Report how many lines in the records hold the string "applied"; give the number and nothing else.

[Opening LISTED ENTRIES section]

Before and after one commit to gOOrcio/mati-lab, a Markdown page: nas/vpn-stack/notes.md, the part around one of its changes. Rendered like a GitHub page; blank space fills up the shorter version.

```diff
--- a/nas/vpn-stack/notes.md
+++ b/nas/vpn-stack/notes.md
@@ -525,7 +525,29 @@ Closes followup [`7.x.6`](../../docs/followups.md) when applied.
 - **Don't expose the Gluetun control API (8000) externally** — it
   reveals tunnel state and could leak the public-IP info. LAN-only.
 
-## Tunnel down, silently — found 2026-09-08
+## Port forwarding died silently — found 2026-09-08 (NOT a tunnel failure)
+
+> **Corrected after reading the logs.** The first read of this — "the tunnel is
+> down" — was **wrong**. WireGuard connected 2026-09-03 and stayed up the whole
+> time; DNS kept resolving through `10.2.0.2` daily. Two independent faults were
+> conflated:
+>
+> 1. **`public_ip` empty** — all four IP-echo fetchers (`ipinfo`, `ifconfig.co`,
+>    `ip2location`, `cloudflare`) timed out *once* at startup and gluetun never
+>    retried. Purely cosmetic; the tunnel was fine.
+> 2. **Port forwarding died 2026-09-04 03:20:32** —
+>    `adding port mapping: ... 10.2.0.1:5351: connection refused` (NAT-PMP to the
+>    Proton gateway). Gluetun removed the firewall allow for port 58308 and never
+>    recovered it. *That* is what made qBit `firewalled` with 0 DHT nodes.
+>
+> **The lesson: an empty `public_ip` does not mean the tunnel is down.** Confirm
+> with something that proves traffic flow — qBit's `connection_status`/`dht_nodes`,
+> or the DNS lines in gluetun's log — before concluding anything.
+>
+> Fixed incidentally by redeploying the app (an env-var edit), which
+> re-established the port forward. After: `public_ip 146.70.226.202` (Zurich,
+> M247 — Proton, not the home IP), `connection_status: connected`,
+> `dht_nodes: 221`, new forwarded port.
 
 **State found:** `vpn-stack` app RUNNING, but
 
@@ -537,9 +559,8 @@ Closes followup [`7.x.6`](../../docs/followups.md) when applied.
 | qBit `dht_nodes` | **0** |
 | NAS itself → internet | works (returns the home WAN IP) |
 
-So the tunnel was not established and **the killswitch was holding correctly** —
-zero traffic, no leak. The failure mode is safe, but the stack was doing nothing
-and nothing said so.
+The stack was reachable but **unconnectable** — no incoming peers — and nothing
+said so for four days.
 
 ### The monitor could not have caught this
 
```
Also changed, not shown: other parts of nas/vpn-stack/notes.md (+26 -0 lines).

[Closing LISTED ENTRIES section]
[Opening LISTED ENTRIES section]

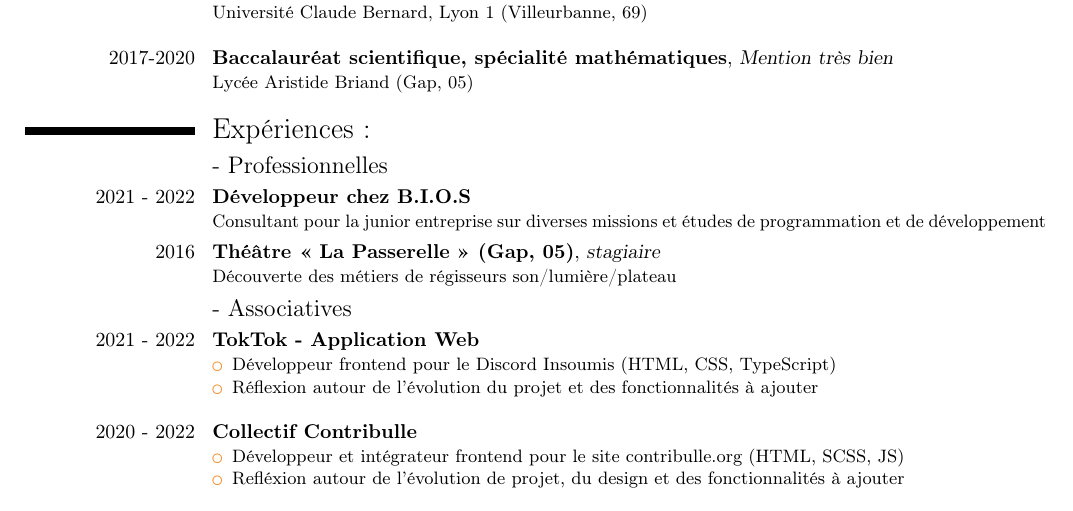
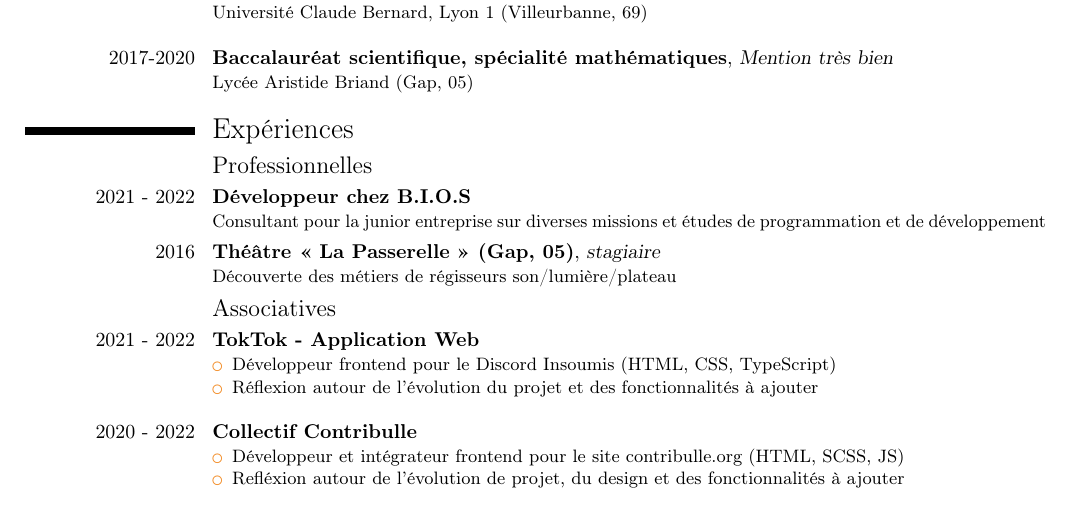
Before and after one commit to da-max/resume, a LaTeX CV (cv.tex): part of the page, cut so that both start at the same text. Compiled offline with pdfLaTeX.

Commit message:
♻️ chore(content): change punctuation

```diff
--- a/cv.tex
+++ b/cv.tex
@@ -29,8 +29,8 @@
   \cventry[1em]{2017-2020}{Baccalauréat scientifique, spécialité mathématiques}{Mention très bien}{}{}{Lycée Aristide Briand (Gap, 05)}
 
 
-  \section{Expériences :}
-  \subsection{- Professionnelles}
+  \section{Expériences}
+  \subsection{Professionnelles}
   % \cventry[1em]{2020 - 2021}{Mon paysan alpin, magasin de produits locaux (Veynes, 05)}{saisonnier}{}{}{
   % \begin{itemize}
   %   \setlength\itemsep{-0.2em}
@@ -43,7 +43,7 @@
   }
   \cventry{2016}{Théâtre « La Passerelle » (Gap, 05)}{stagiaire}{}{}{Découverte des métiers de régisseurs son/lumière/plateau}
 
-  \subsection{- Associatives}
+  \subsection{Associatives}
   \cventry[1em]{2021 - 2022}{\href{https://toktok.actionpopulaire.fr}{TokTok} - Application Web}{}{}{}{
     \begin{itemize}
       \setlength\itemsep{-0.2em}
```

[Closing LISTED ENTRIES section]

▶ _YOUR SOLUTION_:
2